All they want is to maintain a monopoly on the transport market so that they can dictate the price. When the Shale supply goes down, they will increase the price again.

So lets keep our electric cars running.


Biofuels are a small niche at best. Most EROI studies show that biofuels have a TERRIBLE return on energy invested. You are FAR better off covering a field with solar panels and charging up EVs.

And even if you actually thought biofuels were a good idea . . . it cannot be done because we don’t nearly have the land-mass to replace petroleum fuels. We would have to replace food crops with biofuel crops and let people starve.

Insanity from the people that brought you dieselgate.

Biofuels were always a “transitional” fuel as just one part of an “all above” transition to cleaner energy and cleaner transportation. It was never supposed to completely replace petroleum fuels.

The idea was that as long as we still sell cars with ICE engines while transitioning to alternative drivetrains, biofuels would help clean up ICE cars that were going to exist no matter what.

Biofuels can still fulfill that role. But to be honest, car makers have done absolutely everything they can to intentionally sabotage Biofuels. They use the wrong engines, they don’t do any optimization for biofuels, they don’t promote them, they blame biofuels for problems they don’t cause, etc.

So when a consortium of car and oil companies start suggesting biofuels instead of EV’s, what they are really doing is trying to kill doing anything at all. Because as soon as they succeed in stopping pro-EV legislation, they will turn around and bash biofuels, and undermine biofuels too.

So we shouldn’t fall for their trick of turning EV proponents against Biofuel proponents. Each alternative fuel has their own role in getting off of petroleum based fuels, and neither can solve all problems immediately today.

I’m sure this was commissioned way, way before VW’s Dieselgate (maybe even this “EU Auto Fuel Coalition” is even acting independently, after it was setup by the funders)…
Someone in VW PR is probably getting in a lot of hot water as we speak, for not suppressing the report.
I urge folks to write VW at:
and complain.

Thankful for this insightful study. Just emailed Tesla to get my Model 3 deposit back. Sending a note to Shell to thank them for saving me from making a huge mistake. May even get one of their 18.99% APR gas credit cards as a token of my appreciation for bringing these matters to light. And I’m definitely now thinking about organizing a class action lawsuit against Nissan for tricking me into leasing a Leaf that can only serve my daily driving needs, while failing miserably at hypothetical trips that I might make outside it’s range.

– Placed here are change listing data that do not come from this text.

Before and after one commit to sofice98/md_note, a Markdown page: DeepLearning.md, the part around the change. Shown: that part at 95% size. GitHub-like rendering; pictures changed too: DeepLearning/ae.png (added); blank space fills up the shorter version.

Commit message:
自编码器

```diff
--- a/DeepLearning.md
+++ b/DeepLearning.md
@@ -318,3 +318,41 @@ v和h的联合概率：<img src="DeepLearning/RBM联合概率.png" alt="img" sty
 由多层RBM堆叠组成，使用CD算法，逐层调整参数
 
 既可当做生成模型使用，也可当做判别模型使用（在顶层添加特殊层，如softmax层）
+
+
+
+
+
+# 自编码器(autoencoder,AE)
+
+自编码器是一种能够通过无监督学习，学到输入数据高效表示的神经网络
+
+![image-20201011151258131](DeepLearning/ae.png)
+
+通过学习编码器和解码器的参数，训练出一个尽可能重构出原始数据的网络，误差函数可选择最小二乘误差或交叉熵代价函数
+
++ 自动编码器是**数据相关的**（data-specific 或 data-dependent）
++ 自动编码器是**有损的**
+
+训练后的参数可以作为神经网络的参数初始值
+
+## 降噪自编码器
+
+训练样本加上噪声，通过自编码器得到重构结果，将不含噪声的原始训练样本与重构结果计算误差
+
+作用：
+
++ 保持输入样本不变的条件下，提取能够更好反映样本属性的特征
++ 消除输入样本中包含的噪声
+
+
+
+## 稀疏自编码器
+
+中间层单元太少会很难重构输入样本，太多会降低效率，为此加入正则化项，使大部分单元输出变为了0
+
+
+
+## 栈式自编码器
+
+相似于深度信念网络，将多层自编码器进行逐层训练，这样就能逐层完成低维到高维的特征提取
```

Toyota and BMW hurt their brand image by sponsoring this oil company PR stuff. I probably will never forget it when choosing a car.

Volkswagen doesn’t have much brand image left to hurt.

A few points…
We should ensure that all hybrids from here on can burn E85 or higher… All flex… then that all regular unleaded grade low octane fuel sold is E85 or better… Supreme will be the only way to get non alcohol fuel. Then extend and continue to 500000 units all incentives for hybrids and electrics based on battery size. Higher incentives for bigger batteries with bonus money for poorer folks.
Let’s just simplify and convert the population ASAP.